Social media networks, such as Facebook, Instagram, and Snapchat, have taken on a life of their own: we know have the digital twin of ourselves online, but these digital recreations are exaggerated. While the good side of social media is that it helps people stay more connected, most only post the best moments of their lives, because the regular moments are often, too average, too regular. This candy-coat-my-life phenomenon seems to have a natural gravity of its own. People seek the extreme and pictures are often retouched and filtered to the point that no color reflects reality. No one has a blemish, everyone is tan, and a number of people look slimmer than they are in real life. The only exception to candy-coated is the other extreme, when someone goes public with a torrid affair or an egregious deception, perhaps in a fit of rage or revenge, but these posts are few and far between. 95% of normal life never appears.
Other catalysts that warp the digital picture are FOMO (fear of missing out) and the human inclination to competition. The result is that many posts highlight trivial items like the new Louis Vuitton just purchased, or the truly excessive vacation while it happens. Others see this and begin to think this is normal, so they join in, spending their savings or credit card limits with over the top purchases and vacations too, followed up with the obligatory posts.
The end result is that nearly everyone appears to be bragging about themselves and their fabulous lives on social media, which is extremely efficient at popping up the brags on everyone else’s smartphone.

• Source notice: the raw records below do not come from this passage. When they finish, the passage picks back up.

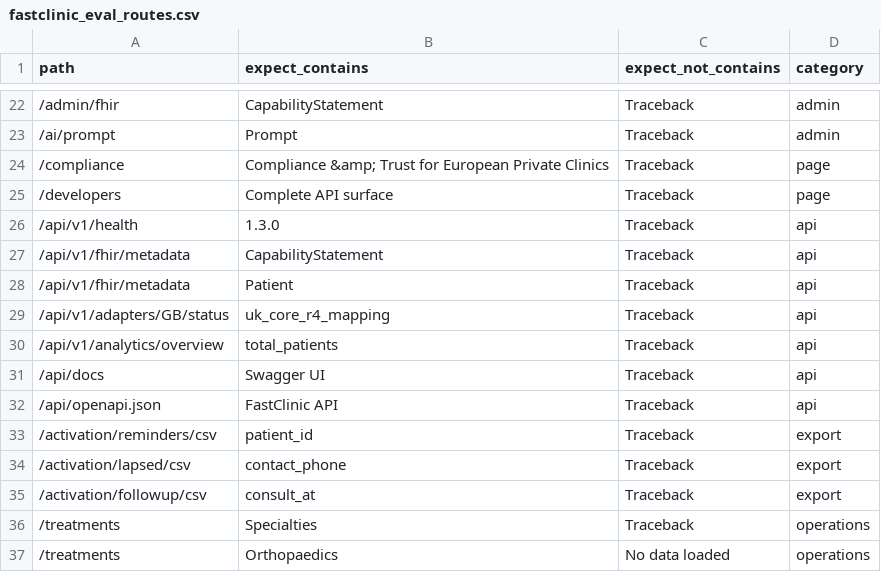
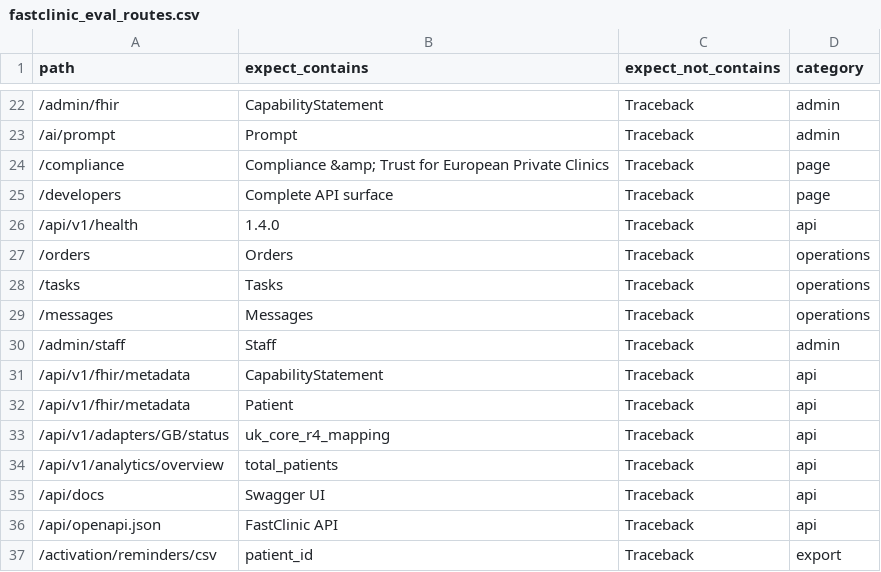
Before and after one commit to predictivelabsai/FastClinic, a CSV file: evals/ground-truth/fastclinic_eval_routes.csv, drawn as a sheet; only a part is shown, gaps mark what is left out; the shorter side is filled out with more unchanged rows.

```diff
--- a/evals/ground-truth/fastclinic_eval_routes.csv
+++ b/evals/ground-truth/fastclinic_eval_routes.csv
@@ -25,3 +25,7 @@ path,expect_contains,expect_not_contains,category
 /developers,Complete API surface,Traceback,page
-/api/v1/health,1.3.0,Traceback,api
+/api/v1/health,1.4.0,Traceback,api
+/orders,Orders,Traceback,operations
+/tasks,Tasks,Traceback,operations
+/messages,Messages,Traceback,operations
+/admin/staff,Staff,Traceback,admin
 /api/v1/fhir/metadata,CapabilityStatement,Traceback,api
```
Also changed, not shown: 32 other files.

In the middle of all the consumerism and braggadocio, being humble is crucially important to live a good life. Consider these wise words from Malcolm Gladwell, the best selling author of the Tipping Point, Outliers, and David and Goliath, during his current class on Masterclass.com:
Social media, in its efforts to connect us, is also tearing the fiber of what makes us good. Narcissism is now playing 24/7 online. I’m not saying quit all social media cold turkey, but we need to see it for what it is and treat it like beer or wine. Having a little, every now and then, isn’t bad, but partaking in copious amounts — paying too much attention to your “likes” and “comments”, feeling jealousy about someone else’s jaunt to Cabo or Tahiti, paying too much heed to other people’s commendation or condemnation, and making it the center of your view and perspective on life — is incredibly dangerous to your own state of mind and wellbeing.
Three quotes to consider:
Humility is not thinking less of yourself, it’s thinking of yourself less.
— C. S. Lewis
Humility is really important because it keeps you fresh and new.
— Steven Tyler
Humility with open more doors than arrogance ever will.
— Zig Ziglar